Each entry needs to be repeated exactly, with nothing added or removed.
#####
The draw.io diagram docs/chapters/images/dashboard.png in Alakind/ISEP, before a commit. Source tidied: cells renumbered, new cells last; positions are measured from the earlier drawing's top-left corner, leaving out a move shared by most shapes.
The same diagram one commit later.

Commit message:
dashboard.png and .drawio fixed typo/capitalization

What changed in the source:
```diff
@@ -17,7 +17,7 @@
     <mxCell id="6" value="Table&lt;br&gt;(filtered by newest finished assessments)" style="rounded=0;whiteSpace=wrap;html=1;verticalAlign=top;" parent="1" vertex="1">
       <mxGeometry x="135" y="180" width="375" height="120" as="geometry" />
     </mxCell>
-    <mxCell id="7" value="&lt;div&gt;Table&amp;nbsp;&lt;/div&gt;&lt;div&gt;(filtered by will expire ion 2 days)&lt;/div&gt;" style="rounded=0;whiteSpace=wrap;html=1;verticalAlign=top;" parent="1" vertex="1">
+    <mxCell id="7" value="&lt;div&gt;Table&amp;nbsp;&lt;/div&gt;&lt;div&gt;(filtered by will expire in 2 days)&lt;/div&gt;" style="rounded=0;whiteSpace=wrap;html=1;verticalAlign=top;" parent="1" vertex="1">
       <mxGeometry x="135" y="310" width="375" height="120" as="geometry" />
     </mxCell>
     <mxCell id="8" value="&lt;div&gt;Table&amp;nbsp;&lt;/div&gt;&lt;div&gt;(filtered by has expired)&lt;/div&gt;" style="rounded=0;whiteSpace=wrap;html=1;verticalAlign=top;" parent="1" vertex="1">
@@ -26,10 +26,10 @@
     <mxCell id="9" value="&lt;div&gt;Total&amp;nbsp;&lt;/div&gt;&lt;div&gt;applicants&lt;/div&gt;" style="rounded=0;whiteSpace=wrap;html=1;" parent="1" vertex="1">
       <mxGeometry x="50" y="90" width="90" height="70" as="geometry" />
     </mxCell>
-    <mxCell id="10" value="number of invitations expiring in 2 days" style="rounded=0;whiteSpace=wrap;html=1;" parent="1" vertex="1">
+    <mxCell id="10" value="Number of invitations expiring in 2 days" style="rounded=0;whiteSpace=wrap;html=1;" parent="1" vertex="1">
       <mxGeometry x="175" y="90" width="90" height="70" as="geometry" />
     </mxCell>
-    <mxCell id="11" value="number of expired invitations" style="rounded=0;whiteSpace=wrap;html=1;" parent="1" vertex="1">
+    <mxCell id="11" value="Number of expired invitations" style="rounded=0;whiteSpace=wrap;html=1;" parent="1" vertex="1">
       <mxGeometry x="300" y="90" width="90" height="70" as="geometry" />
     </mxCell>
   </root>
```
#####
**EXPECTED OUTPUT**
The draw.io diagram docs/chapters/images/dashboard.png in Alakind/ISEP, before a commit. Source tidied: cells renumbered, new cells last; positions are measured from the earlier drawing's top-left corner, leaving out a move shared by most shapes.
The same diagram one commit later.

Commit message:
dashboard.png and .drawio fixed typo/capitalization

What changed in the source:
```diff
@@ -17,7 +17,7 @@
     <mxCell id="6" value="Table&lt;br&gt;(filtered by newest finished assessments)" style="rounded=0;whiteSpace=wrap;html=1;verticalAlign=top;" parent="1" vertex="1">
       <mxGeometry x="135" y="180" width="375" height="120" as="geometry" />
     </mxCell>
-    <mxCell id="7" value="&lt;div&gt;Table&amp;nbsp;&lt;/div&gt;&lt;div&gt;(filtered by will expire ion 2 days)&lt;/div&gt;" style="rounded=0;whiteSpace=wrap;html=1;verticalAlign=top;" parent="1" vertex="1">
+    <mxCell id="7" value="&lt;div&gt;Table&amp;nbsp;&lt;/div&gt;&lt;div&gt;(filtered by will expire in 2 days)&lt;/div&gt;" style="rounded=0;whiteSpace=wrap;html=1;verticalAlign=top;" parent="1" vertex="1">
       <mxGeometry x="135" y="310" width="375" height="120" as="geometry" />
     </mxCell>
     <mxCell id="8" value="&lt;div&gt;Table&amp;nbsp;&lt;/div&gt;&lt;div&gt;(filtered by has expired)&lt;/div&gt;" style="rounded=0;whiteSpace=wrap;html=1;verticalAlign=top;" parent="1" vertex="1">
@@ -26,10 +26,10 @@
     <mxCell id="9" value="&lt;div&gt;Total&amp;nbsp;&lt;/div&gt;&lt;div&gt;applicants&lt;/div&gt;" style="rounded=0;whiteSpace=wrap;html=1;" parent="1" vertex="1">
       <mxGeometry x="50" y="90" width="90" height="70" as="geometry" />
     </mxCell>
-    <mxCell id="10" value="number of invitations expiring in 2 days" style="rounded=0;whiteSpace=wrap;html=1;" parent="1" vertex="1">
+    <mxCell id="10" value="Number of invitations expiring in 2 days" style="rounded=0;whiteSpace=wrap;html=1;" parent="1" vertex="1">
       <mxGeometry x="175" y="90" width="90" height="70" as="geometry" />
     </mxCell>
-    <mxCell id="11" value="number of expired invitations" style="rounded=0;whiteSpace=wrap;html=1;" parent="1" vertex="1">
+    <mxCell id="11" value="Number of expired invitations" style="rounded=0;whiteSpace=wrap;html=1;" parent="1" vertex="1">
       <mxGeometry x="300" y="90" width="90" height="70" as="geometry" />
     </mxCell>
   </root>
```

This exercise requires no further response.